Director: Bong Joon-ho
Parasite is the type of movie that goes way above anything I’m anticipating. I think after I watch this movie again two or three times I’ll have a true appreciation for everything shown here, but for it’s worth my first viewing provided pretty much everything I’m looking for from a movie. On the surface level you can understand the film and what it’s plot means, but when you take a look at the symbolism and the deeper meaning to everything, you start to recognize the genius behind everything Bong Joon-ho is trying to say. An easy contender for one of the best movies of 2019, Parasite is not something audiences will be used to, and this case it works in the best ways possible.
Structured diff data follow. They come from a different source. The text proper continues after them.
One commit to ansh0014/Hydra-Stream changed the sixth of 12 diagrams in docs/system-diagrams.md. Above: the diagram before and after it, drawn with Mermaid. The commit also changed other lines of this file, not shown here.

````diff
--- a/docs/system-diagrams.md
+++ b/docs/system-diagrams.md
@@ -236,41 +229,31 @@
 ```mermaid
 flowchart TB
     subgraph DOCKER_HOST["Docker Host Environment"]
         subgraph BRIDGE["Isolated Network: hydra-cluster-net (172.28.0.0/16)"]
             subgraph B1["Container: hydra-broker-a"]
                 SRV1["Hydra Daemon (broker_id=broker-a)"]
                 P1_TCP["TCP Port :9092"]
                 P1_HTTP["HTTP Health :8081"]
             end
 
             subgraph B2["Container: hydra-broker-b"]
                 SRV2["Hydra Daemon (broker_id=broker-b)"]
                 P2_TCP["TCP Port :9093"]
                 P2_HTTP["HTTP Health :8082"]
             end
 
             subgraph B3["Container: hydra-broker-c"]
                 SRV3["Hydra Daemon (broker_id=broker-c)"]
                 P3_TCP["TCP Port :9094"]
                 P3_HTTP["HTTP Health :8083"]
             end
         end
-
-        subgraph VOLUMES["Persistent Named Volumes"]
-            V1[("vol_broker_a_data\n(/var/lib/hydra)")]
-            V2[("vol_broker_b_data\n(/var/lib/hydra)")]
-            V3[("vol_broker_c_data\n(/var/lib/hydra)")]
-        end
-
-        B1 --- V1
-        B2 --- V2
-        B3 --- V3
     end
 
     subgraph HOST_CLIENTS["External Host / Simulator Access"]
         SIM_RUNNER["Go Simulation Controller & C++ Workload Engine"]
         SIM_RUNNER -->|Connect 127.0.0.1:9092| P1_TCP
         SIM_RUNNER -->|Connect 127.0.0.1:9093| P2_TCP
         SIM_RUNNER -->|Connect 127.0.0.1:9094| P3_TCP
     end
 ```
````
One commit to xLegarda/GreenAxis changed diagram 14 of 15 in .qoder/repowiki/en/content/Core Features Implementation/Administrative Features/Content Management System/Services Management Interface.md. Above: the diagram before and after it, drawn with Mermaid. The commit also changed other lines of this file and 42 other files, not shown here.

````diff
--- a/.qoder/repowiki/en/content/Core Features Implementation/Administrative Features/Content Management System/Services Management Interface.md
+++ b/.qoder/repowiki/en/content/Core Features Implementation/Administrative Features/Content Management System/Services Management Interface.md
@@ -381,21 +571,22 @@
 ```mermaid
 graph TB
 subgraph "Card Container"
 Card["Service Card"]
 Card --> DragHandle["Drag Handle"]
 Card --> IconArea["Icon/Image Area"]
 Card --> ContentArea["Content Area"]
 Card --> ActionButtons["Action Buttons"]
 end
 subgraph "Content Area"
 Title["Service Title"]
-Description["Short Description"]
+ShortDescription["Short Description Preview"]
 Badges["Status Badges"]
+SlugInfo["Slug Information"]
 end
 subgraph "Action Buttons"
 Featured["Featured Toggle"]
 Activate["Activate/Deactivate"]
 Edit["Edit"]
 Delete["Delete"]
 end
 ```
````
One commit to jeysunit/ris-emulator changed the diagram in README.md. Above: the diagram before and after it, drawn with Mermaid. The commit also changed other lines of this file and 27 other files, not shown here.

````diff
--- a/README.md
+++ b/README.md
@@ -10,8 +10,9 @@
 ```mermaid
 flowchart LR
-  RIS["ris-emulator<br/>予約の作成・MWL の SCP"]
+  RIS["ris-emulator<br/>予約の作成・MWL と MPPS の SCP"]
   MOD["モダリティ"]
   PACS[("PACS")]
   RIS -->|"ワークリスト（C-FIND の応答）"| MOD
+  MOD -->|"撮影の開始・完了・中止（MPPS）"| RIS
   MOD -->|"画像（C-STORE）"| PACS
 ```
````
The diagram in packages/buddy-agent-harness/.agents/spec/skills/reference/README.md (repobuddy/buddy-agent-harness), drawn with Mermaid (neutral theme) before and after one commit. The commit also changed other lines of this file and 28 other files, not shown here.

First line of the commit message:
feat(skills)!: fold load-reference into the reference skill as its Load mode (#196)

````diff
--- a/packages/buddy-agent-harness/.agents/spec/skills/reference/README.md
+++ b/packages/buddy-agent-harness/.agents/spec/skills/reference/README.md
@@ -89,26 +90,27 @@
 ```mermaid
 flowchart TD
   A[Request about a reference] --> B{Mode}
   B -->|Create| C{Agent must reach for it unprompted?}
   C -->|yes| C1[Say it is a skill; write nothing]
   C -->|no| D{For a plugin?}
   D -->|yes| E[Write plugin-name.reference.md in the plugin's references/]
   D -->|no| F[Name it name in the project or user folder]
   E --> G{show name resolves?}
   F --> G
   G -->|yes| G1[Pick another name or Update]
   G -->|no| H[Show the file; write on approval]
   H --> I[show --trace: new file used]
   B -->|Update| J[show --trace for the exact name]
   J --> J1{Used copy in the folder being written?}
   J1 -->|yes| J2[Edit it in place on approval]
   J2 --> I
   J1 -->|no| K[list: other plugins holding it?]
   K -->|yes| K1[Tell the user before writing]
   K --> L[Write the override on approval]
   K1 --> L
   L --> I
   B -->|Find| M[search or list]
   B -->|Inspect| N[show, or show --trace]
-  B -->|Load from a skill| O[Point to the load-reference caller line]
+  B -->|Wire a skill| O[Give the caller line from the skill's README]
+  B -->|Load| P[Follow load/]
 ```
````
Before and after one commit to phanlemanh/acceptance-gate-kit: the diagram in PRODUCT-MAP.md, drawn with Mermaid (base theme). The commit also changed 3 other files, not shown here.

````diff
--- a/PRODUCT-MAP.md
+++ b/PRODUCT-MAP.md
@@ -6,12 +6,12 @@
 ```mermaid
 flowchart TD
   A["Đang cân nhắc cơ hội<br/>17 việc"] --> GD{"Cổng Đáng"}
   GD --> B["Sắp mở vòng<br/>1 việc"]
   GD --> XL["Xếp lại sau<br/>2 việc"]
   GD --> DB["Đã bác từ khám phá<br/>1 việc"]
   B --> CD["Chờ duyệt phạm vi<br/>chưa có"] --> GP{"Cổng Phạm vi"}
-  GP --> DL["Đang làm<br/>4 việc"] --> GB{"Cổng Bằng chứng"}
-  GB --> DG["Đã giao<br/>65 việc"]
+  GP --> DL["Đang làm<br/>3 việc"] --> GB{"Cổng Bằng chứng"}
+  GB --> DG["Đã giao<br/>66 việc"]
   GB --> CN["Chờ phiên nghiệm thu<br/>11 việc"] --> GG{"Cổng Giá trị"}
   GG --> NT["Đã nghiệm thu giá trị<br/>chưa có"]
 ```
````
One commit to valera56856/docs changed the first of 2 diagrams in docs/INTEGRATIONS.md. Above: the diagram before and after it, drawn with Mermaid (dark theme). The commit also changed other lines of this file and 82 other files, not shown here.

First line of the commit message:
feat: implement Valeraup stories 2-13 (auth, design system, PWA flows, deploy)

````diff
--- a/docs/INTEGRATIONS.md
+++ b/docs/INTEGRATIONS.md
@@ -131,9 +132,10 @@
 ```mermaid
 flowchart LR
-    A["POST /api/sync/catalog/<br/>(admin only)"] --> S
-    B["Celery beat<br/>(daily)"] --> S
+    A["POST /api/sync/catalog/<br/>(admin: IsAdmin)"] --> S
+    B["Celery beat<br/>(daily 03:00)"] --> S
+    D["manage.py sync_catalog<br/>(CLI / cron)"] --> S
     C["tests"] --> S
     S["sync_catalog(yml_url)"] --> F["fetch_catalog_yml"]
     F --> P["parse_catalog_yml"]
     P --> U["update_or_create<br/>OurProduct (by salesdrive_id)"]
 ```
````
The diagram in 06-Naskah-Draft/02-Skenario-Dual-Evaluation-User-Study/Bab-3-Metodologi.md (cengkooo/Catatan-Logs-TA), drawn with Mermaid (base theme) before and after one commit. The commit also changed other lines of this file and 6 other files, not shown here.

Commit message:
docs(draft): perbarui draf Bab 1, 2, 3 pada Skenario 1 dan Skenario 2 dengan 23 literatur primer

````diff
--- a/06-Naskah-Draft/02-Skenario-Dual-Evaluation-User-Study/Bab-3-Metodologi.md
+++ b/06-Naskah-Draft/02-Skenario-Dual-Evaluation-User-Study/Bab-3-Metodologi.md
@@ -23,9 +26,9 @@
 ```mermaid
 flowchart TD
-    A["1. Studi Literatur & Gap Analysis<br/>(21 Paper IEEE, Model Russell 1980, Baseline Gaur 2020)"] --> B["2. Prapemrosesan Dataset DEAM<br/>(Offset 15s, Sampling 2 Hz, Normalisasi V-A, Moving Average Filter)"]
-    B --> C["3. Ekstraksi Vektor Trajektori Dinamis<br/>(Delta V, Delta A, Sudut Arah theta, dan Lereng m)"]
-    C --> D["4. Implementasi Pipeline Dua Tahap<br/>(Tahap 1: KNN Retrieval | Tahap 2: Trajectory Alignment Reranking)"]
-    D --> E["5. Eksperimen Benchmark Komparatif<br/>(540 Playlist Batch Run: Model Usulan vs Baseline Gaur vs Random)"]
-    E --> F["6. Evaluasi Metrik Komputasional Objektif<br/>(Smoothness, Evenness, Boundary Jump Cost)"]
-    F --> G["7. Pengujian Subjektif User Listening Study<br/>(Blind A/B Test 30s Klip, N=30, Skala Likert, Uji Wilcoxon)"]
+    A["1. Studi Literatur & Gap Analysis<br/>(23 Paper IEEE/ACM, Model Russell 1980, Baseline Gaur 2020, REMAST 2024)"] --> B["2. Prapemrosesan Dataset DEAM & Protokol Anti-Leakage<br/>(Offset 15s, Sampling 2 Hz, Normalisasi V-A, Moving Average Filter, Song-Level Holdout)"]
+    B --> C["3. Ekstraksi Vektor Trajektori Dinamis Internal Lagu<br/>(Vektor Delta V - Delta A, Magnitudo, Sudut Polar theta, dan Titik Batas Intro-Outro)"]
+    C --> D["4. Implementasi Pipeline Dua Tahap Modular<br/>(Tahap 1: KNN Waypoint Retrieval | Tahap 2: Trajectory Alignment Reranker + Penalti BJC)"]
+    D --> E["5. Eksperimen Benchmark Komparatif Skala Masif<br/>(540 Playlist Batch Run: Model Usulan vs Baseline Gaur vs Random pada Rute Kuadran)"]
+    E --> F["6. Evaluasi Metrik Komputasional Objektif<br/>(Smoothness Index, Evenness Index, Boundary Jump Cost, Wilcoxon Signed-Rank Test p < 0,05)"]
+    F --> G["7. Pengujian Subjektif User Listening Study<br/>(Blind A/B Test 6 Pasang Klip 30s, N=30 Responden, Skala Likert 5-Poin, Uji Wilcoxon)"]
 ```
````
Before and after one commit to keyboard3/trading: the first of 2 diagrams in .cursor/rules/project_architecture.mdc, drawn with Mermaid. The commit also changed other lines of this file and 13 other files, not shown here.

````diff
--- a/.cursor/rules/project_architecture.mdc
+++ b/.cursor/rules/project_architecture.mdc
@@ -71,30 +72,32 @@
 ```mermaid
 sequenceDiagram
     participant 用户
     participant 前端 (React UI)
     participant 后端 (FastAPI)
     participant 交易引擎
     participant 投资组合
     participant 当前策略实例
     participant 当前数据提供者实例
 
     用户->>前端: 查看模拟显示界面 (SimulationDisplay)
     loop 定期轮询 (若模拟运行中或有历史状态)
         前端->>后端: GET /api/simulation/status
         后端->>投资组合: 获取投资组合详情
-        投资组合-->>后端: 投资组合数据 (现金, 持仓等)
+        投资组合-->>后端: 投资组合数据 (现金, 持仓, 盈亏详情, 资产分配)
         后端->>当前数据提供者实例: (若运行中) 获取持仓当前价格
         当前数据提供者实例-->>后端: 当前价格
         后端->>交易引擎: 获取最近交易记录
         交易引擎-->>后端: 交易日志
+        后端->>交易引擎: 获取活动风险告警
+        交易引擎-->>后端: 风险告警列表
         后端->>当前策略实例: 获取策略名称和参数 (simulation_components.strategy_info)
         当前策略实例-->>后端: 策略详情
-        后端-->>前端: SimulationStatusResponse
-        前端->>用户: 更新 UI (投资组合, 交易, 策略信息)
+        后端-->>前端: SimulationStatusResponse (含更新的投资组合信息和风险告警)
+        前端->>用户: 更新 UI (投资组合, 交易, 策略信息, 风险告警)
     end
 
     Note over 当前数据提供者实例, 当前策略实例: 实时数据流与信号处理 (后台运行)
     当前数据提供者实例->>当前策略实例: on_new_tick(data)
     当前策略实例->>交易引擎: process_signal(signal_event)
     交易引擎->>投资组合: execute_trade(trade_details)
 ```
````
The film follows the Kim family, father Ki-taek (Song), mother Chung-sook (Chang), and children Ki-woo (Choi) and Ki-jeong (Park), a poor Korean family struggling to get by but well-equipped with street smarts. When Ki-woo gets a job as an english tutor for a wealthy family, he leverages this position to get his family other positions working for the family. Parasite spends 132 minutes dissecting the needs and desires of the Kim family as well as the work they put in to keep their family alive. Much like Waves, Parasite can be broken down into several sub-movies within the overall arch of the film. With the first half really serving as a setup piece and the second half truly bringing everything together, Parasite is carefully made at the most basic level and really shows off Bong’s ability to plan out every single scene to make sure it has the most significance possible. Bong has truly emerged as one of the most prolific directors of this generation and his ability to take complex issues and represent them in a human format shows that Bong has a talent and gift as a director and can be as sensitive and creative as he wants to be with positive results. It’s a bit of a slow burn, but as more details get revealed about the Kim’s situation, you come to a startling realization about everything and the conclusion feels just as amazing as the beginning does. The one thing I appreciated from Parasite is the consistency with how details are presented and how everything ties together. While the technical aspects such as the cinematography and editing deserve to be recognized, the strongest element of Parasite may be the story. The ability to explore capitalism from the angle of those who benefit from it and those who suffer from it is incredible and shows that Bong can take something purely theoretical and present it in a human and relatable way. When you combine all of these elements and then add a stunning group of ensemble performances, you can come to the conclusion that Parasite has a legitimate case to make for being the best movie of 2019. 2019 has been a strong year for international movies, but Parasite looks as close to a sure thing when it comes to being the best one of the year.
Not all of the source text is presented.